■ **Your task**:
Wherever the word "Prisma" appears in the entries, copy the whole line.

- - -

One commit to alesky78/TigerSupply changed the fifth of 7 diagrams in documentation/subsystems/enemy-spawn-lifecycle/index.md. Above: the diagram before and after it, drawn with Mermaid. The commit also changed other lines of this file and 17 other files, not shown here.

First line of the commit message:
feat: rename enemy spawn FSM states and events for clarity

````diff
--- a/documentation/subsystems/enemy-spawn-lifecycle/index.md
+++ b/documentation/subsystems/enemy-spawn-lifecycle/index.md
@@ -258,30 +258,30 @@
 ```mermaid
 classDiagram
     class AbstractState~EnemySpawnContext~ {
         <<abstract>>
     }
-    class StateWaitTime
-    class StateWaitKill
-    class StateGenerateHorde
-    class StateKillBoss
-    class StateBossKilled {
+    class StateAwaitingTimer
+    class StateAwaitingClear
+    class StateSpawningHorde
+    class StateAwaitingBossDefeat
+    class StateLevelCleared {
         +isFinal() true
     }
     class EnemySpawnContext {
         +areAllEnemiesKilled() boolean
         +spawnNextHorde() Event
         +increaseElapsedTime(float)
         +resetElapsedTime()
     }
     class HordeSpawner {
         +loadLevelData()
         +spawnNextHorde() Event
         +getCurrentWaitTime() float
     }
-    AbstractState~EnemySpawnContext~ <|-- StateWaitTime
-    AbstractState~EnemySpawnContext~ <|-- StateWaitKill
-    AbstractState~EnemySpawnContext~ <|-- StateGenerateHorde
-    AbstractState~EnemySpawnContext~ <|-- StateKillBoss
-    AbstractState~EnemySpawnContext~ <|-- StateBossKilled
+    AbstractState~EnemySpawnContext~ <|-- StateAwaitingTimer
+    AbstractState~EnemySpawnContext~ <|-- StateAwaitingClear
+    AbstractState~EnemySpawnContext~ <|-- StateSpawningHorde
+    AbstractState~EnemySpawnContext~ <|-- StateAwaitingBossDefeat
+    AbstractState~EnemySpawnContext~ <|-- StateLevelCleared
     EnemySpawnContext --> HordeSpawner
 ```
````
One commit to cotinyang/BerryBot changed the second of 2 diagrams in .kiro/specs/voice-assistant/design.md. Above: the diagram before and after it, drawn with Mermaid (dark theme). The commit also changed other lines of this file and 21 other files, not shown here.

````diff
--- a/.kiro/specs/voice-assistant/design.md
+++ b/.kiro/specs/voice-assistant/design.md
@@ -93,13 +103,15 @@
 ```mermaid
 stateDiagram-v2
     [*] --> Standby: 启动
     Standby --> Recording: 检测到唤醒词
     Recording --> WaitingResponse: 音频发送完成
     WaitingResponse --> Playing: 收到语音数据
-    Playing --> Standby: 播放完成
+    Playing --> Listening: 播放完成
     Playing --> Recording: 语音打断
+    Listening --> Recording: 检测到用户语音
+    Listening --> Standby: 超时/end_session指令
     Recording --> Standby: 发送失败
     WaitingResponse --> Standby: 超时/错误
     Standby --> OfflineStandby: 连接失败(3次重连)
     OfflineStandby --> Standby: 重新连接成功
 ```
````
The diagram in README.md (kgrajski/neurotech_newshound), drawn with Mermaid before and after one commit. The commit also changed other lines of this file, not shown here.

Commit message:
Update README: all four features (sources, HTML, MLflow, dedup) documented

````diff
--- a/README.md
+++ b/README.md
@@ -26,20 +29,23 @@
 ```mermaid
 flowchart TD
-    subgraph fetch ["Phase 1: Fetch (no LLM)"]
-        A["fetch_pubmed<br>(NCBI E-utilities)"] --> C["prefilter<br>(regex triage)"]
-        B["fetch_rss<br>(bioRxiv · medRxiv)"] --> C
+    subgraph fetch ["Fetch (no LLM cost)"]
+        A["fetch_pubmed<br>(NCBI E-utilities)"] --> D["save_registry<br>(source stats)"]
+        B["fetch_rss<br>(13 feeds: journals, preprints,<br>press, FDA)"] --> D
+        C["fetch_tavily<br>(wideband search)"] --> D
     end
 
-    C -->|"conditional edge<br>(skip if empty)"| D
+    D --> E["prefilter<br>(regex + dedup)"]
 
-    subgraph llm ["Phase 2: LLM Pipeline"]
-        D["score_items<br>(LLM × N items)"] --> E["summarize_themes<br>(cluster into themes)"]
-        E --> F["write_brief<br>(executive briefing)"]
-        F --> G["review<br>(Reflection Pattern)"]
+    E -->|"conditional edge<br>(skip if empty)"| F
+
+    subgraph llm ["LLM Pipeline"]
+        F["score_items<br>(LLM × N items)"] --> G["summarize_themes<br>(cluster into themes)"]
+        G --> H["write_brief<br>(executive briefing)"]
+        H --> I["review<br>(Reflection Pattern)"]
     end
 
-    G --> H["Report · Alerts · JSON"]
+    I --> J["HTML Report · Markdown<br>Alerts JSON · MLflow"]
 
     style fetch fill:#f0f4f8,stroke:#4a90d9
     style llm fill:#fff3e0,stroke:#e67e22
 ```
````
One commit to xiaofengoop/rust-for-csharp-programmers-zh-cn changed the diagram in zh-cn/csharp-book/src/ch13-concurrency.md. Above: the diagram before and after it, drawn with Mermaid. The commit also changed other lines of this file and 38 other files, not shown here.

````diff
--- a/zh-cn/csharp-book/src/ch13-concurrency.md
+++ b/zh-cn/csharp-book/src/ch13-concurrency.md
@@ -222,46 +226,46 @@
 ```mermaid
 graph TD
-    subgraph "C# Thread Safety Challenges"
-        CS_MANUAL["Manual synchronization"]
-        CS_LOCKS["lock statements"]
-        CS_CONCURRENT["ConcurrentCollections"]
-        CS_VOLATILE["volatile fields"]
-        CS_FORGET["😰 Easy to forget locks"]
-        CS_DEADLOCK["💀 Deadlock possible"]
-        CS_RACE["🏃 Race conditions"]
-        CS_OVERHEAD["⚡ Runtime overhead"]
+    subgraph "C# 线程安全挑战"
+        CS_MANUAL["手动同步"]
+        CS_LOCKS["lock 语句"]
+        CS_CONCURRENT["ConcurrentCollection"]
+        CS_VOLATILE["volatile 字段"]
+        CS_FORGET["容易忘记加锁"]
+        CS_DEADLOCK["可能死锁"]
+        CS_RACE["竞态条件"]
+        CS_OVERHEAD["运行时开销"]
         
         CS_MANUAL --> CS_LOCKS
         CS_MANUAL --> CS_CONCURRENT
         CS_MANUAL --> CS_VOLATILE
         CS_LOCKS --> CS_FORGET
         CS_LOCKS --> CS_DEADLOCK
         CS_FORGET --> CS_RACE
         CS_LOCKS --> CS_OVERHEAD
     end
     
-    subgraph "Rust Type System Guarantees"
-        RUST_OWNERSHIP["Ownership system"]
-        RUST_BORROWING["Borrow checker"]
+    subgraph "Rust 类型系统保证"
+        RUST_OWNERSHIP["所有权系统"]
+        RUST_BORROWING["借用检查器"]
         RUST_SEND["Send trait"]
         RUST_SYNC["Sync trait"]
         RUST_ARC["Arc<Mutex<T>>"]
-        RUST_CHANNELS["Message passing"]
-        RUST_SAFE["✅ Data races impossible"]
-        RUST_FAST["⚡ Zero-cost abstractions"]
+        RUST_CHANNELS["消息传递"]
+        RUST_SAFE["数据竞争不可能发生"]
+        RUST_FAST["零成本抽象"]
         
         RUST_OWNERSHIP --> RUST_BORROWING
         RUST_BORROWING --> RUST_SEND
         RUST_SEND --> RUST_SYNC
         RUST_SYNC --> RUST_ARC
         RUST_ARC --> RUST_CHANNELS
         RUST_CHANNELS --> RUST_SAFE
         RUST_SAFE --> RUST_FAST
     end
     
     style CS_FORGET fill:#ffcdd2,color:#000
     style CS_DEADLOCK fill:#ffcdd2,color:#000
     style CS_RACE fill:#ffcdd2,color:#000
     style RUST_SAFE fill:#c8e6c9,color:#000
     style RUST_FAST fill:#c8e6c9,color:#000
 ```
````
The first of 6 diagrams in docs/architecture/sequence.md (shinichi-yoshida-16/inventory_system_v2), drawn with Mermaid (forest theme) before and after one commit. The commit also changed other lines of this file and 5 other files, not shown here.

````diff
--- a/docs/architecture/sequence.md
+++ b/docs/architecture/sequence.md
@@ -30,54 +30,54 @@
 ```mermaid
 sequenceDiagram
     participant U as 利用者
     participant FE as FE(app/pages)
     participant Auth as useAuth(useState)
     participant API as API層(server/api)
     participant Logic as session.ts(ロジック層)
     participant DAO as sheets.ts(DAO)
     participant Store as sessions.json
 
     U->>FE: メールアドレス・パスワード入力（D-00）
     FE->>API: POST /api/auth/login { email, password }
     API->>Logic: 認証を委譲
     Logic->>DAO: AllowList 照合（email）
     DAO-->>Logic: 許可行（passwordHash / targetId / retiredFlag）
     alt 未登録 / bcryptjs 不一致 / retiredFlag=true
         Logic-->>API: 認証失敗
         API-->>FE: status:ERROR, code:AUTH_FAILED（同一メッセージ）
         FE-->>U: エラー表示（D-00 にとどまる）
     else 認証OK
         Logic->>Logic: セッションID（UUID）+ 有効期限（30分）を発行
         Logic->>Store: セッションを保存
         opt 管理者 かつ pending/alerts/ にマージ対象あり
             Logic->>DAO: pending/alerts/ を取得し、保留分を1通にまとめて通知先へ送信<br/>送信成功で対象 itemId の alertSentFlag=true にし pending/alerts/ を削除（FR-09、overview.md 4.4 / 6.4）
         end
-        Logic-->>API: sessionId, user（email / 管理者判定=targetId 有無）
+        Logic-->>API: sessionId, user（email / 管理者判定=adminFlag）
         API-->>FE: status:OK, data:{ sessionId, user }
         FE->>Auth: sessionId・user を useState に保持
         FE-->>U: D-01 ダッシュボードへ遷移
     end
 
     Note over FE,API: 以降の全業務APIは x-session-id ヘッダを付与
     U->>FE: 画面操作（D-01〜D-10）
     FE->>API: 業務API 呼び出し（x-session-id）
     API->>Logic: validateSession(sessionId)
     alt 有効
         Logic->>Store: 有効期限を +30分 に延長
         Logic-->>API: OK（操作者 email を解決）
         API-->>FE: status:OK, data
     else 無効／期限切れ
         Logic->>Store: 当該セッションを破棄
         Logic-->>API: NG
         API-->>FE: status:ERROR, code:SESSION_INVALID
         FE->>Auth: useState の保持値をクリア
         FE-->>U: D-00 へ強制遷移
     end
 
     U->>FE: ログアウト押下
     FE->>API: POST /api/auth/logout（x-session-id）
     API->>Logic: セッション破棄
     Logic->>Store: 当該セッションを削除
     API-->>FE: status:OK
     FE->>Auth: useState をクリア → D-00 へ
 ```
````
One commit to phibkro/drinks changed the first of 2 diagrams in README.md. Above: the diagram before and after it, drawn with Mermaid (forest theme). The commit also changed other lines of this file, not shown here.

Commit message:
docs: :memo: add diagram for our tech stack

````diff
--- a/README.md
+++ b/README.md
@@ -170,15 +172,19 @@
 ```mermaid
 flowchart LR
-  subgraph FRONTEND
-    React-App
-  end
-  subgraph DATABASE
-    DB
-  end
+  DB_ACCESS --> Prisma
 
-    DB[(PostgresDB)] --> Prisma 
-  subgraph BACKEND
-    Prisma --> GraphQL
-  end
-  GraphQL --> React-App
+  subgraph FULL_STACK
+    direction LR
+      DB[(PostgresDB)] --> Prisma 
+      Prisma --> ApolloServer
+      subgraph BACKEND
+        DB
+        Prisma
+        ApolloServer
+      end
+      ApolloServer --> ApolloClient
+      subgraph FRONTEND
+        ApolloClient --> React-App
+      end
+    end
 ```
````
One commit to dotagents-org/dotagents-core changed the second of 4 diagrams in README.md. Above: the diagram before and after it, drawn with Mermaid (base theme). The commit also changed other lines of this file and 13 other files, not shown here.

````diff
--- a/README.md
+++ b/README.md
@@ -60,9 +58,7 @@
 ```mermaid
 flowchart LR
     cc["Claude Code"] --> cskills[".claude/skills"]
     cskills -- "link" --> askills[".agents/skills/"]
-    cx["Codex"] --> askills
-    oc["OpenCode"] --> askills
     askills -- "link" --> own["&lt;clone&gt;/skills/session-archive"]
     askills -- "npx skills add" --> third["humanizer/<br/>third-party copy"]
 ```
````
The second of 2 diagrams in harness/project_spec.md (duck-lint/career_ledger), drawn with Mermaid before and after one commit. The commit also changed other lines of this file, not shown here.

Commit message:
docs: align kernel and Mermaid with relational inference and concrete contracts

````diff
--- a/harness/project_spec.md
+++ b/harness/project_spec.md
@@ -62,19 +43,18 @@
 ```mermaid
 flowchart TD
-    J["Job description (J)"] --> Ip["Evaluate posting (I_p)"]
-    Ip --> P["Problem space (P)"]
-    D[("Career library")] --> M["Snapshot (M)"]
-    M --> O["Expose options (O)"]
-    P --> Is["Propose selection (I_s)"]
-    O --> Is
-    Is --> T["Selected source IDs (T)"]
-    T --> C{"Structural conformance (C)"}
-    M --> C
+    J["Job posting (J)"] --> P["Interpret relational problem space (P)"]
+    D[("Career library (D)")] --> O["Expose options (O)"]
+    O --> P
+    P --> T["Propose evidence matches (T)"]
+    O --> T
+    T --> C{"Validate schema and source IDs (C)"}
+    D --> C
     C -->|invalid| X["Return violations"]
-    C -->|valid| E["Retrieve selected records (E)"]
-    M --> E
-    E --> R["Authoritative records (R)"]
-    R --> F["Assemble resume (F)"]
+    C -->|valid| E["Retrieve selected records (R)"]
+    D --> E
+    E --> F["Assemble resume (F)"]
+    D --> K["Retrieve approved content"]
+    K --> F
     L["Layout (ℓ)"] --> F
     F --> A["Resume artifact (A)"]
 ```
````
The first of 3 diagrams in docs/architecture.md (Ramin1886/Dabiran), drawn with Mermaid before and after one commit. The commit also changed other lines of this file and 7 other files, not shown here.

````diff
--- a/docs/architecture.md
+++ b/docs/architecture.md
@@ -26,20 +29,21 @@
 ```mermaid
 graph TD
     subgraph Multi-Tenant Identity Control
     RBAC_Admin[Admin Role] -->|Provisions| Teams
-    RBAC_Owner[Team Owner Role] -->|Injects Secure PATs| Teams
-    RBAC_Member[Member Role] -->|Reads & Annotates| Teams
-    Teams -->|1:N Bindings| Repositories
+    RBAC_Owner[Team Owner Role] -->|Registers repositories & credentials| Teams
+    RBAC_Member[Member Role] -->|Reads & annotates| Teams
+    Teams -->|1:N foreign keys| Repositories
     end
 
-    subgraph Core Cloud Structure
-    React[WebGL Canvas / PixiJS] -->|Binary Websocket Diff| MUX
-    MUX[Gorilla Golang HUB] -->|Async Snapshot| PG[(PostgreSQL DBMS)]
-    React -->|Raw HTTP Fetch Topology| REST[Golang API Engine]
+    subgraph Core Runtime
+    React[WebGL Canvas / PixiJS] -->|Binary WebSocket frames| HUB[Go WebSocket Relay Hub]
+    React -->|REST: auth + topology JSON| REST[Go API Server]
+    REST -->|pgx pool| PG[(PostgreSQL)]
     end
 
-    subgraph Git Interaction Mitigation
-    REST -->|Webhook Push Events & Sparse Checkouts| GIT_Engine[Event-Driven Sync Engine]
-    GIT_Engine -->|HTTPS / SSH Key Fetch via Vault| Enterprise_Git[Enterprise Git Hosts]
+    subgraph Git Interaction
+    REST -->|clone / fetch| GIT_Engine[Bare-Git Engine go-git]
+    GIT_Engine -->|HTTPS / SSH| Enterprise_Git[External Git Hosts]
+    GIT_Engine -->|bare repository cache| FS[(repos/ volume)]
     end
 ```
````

- - -

■ **Result for this task**:
+  DB_ACCESS --> Prisma
-    DB[(PostgresDB)] --> Prisma 
-    Prisma --> GraphQL
+      DB[(PostgresDB)] --> Prisma 
+      Prisma --> ApolloServer
+        Prisma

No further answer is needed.